### RECORDS FOR THIS TASK

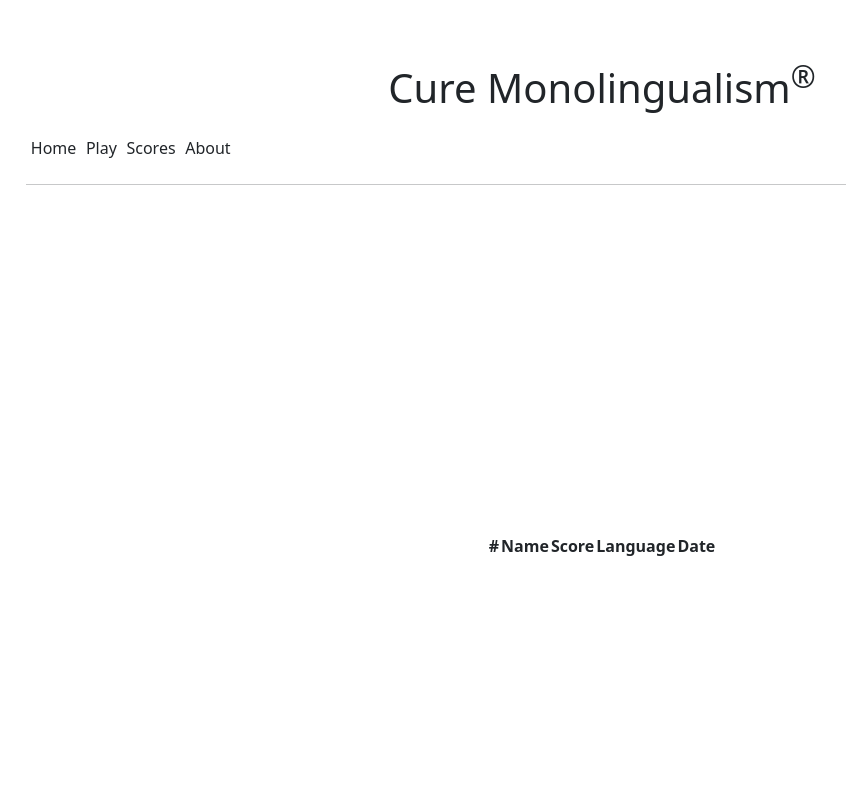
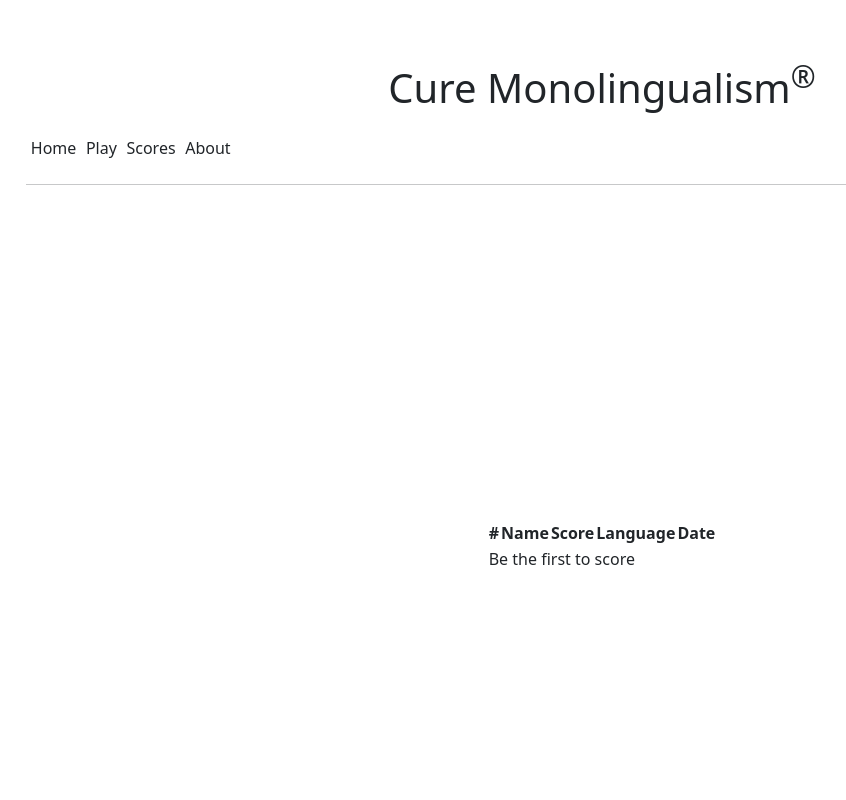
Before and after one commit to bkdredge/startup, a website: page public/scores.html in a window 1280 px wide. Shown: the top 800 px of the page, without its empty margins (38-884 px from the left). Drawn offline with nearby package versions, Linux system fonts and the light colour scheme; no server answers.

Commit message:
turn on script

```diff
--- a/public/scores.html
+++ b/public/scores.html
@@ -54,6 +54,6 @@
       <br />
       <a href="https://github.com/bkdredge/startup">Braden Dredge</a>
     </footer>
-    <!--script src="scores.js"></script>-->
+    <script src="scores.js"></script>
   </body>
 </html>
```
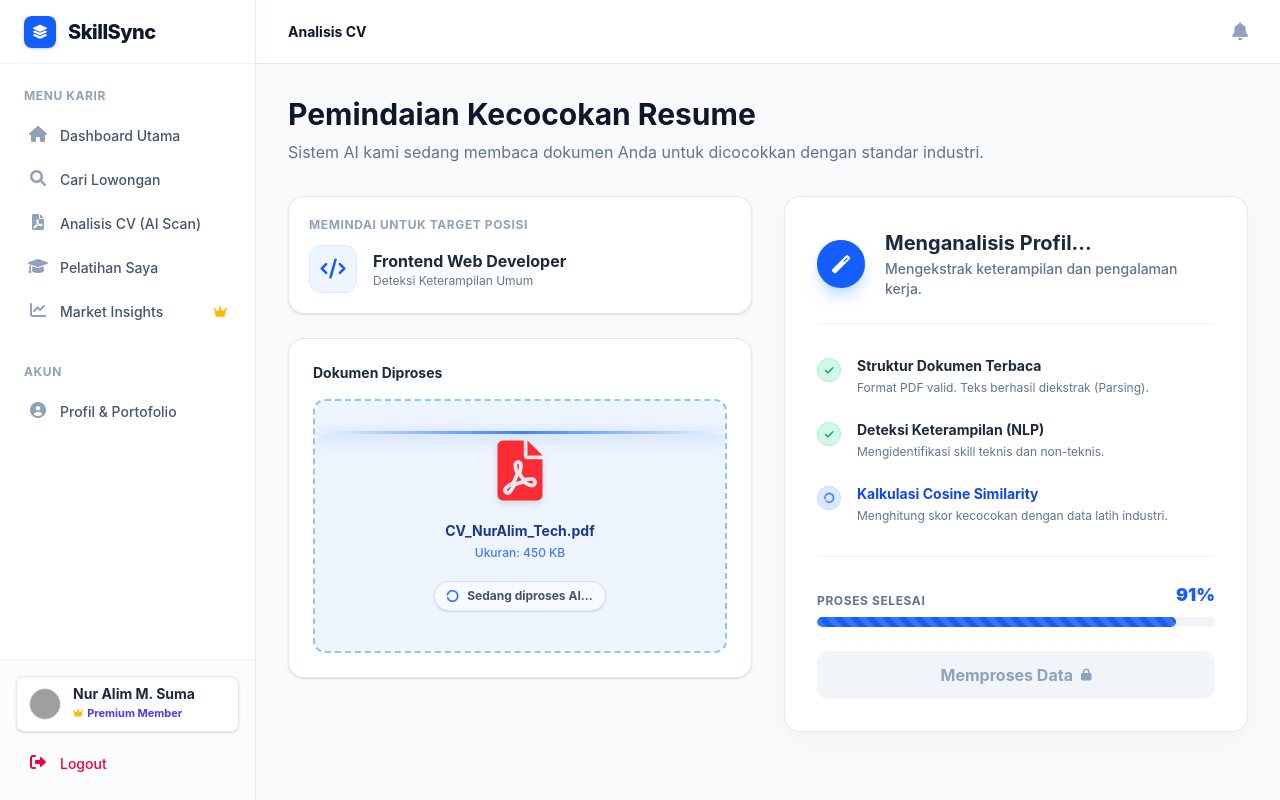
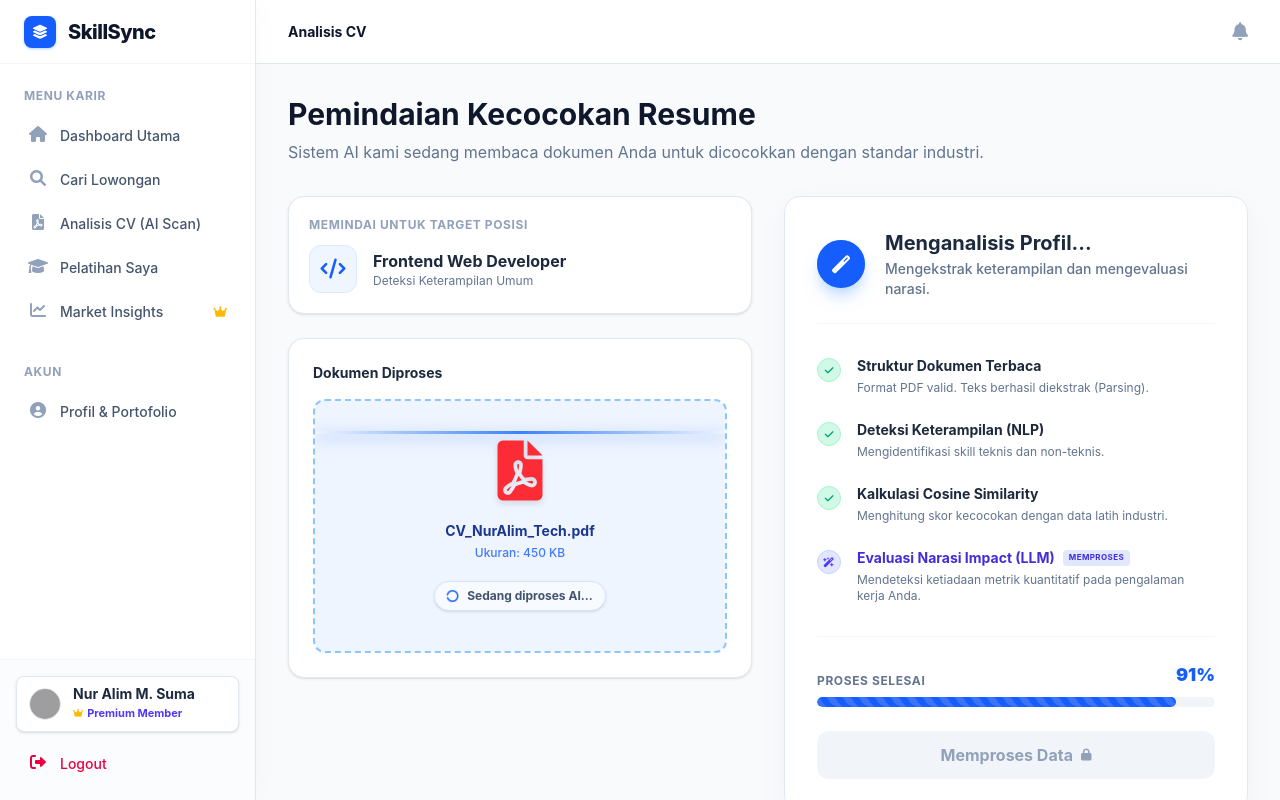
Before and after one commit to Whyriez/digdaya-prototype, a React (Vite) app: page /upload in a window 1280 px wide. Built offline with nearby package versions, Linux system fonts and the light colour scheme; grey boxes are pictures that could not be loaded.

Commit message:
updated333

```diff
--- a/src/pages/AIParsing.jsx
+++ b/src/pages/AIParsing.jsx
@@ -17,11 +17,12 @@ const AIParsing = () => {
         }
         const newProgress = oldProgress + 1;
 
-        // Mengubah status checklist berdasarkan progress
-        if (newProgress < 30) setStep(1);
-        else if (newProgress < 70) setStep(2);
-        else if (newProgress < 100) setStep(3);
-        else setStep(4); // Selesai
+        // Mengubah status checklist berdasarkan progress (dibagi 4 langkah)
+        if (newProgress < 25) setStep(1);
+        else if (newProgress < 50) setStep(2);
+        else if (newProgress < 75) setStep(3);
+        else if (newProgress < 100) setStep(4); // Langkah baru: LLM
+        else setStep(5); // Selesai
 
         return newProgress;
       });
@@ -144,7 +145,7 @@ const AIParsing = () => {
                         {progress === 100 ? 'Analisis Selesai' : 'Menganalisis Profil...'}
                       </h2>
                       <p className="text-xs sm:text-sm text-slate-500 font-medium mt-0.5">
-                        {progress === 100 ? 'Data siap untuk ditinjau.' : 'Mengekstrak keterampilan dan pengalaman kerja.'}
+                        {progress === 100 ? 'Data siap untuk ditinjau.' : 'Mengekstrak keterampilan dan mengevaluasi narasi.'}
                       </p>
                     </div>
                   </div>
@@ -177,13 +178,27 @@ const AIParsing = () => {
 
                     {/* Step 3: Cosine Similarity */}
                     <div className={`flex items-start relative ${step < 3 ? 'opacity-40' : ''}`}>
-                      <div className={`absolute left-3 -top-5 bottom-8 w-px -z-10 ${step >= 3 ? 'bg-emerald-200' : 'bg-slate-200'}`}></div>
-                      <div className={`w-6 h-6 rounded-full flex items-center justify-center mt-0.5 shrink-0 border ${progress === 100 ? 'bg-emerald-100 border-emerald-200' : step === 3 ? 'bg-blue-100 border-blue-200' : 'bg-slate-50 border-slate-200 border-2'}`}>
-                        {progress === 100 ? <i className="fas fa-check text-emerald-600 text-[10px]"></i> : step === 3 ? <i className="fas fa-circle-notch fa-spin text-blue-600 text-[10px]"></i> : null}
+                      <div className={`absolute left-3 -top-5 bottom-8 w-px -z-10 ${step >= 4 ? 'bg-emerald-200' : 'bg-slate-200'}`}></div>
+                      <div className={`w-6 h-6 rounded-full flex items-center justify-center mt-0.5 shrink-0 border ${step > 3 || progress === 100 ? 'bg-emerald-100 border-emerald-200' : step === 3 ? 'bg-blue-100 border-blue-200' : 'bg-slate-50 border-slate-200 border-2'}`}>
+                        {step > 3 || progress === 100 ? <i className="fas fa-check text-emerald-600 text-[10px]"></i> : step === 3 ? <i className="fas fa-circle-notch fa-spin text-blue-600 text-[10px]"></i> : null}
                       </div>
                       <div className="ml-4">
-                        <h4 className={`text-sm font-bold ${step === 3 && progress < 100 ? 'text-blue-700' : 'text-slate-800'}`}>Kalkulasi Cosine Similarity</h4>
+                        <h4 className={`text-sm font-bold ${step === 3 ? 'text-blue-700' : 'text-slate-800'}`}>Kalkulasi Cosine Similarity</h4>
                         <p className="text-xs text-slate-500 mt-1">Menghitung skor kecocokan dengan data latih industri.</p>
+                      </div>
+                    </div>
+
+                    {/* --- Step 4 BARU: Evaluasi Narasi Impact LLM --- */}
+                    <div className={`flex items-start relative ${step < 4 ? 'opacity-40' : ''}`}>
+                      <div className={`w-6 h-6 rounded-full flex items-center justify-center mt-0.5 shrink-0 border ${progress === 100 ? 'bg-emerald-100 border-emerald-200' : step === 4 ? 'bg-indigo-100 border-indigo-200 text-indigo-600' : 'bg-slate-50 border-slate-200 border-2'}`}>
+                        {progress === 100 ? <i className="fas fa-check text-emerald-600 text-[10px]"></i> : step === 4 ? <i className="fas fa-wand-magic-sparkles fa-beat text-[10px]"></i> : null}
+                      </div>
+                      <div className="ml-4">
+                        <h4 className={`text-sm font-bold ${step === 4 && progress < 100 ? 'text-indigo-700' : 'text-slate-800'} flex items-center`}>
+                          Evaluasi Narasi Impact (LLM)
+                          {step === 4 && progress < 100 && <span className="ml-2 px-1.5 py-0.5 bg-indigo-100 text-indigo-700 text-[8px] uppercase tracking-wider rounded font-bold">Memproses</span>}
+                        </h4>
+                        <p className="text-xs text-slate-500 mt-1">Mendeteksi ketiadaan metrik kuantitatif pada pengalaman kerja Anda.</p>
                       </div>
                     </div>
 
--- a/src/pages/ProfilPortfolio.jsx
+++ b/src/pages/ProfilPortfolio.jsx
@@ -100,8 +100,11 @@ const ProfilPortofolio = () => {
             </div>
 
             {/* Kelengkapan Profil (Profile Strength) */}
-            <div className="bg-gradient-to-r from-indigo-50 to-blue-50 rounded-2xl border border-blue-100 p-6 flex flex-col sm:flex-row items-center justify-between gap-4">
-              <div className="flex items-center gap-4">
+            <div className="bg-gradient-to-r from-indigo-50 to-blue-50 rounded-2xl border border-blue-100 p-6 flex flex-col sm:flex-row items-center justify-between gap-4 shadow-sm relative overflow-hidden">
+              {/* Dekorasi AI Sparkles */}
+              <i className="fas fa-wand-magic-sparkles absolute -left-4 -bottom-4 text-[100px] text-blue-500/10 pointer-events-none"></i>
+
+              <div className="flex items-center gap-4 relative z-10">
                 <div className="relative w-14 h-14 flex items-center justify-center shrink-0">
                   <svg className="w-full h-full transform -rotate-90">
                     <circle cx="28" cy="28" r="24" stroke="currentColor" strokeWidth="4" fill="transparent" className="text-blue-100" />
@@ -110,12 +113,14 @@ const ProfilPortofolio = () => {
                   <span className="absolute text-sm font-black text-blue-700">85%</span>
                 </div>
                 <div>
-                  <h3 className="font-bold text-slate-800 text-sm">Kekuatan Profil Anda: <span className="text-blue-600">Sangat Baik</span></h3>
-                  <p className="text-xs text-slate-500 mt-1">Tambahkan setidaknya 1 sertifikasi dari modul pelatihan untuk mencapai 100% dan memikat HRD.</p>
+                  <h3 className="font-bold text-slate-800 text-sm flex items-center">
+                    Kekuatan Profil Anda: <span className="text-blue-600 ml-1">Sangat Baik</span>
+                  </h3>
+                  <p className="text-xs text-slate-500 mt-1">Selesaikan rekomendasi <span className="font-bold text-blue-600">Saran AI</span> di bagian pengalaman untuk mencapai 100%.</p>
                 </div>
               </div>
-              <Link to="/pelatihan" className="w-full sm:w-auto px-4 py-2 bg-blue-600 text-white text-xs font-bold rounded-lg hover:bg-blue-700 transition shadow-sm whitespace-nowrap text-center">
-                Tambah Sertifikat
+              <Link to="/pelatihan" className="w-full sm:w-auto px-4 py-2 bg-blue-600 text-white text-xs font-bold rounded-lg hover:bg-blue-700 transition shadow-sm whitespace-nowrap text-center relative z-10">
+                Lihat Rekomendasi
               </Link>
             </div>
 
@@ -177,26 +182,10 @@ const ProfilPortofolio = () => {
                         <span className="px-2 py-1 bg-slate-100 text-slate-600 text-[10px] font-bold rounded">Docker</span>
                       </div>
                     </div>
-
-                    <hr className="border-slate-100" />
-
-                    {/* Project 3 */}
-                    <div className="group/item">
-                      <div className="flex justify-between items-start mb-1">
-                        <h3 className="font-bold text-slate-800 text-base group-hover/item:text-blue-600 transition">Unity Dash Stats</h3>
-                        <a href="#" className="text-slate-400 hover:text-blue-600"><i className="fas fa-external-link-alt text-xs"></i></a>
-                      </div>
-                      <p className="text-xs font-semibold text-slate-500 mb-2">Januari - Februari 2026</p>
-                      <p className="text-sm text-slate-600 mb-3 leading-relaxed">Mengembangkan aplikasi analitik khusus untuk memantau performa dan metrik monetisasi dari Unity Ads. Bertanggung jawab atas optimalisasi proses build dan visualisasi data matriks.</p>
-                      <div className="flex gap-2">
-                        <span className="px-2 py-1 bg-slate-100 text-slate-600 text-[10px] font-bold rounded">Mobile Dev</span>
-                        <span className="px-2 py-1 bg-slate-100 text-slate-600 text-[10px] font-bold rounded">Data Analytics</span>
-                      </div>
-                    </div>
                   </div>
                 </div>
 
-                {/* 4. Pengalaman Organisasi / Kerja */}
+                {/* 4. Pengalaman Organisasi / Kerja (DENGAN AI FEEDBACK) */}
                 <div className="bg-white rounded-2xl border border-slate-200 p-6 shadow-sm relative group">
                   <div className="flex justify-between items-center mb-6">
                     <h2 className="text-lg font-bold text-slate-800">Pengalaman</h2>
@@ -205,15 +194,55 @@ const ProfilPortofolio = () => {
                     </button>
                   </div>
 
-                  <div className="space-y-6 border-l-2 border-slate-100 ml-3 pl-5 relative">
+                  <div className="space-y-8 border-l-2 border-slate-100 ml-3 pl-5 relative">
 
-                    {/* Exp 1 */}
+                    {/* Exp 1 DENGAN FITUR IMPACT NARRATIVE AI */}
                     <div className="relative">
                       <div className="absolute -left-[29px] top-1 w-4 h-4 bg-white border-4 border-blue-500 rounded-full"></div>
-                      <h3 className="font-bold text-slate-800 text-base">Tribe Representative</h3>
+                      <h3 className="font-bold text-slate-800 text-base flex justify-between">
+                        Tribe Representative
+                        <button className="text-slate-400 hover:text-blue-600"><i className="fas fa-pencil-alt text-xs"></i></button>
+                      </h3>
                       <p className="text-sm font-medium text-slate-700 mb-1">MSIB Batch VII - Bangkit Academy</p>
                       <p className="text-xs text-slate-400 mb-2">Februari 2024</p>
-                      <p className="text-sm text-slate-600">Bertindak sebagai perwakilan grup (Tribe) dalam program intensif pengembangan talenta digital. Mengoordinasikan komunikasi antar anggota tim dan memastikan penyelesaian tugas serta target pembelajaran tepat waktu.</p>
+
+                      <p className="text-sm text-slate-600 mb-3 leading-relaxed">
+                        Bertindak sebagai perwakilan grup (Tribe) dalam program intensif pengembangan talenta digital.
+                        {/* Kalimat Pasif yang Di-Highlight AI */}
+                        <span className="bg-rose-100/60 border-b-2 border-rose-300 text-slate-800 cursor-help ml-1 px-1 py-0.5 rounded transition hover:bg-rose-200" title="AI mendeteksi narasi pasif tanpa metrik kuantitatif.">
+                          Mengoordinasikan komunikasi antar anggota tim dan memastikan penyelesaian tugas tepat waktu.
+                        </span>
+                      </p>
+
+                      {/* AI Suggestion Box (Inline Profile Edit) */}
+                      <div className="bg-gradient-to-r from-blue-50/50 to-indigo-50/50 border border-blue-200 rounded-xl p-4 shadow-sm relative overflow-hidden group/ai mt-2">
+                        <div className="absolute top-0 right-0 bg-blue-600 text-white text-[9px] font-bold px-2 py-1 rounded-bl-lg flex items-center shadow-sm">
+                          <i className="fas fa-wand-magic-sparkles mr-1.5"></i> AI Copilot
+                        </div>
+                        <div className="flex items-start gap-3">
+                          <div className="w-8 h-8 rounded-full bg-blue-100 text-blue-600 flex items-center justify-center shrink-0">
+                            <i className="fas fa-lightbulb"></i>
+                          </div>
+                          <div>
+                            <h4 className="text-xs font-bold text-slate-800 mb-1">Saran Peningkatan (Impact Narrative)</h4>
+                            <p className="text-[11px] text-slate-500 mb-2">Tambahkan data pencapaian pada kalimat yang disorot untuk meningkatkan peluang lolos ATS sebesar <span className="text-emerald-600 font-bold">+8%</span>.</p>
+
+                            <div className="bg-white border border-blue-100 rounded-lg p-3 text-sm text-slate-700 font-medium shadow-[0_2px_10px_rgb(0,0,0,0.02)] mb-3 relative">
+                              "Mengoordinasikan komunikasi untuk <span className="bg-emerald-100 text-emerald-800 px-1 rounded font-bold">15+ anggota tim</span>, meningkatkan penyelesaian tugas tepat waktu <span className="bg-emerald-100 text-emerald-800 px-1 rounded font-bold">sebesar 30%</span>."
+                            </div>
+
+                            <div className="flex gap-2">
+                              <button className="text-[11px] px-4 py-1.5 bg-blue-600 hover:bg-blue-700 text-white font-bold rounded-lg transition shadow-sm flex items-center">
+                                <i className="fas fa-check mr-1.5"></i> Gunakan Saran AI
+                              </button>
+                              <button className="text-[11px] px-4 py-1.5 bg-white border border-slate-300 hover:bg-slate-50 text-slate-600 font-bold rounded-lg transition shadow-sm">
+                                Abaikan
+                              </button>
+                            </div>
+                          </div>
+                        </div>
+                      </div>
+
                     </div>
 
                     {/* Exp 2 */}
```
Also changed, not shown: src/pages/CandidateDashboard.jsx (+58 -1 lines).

### THE TASK
Go through the listing, find each line with the word "ProfilPortofolio", and copy it.

### OUTPUT FOR THIS EXERCISE
@@ -100,8 +100,11 @@ const ProfilPortofolio = () => {
@@ -110,12 +113,14 @@ const ProfilPortofolio = () => {
@@ -177,26 +182,10 @@ const ProfilPortofolio = () => {
@@ -205,15 +194,55 @@ const ProfilPortofolio = () => {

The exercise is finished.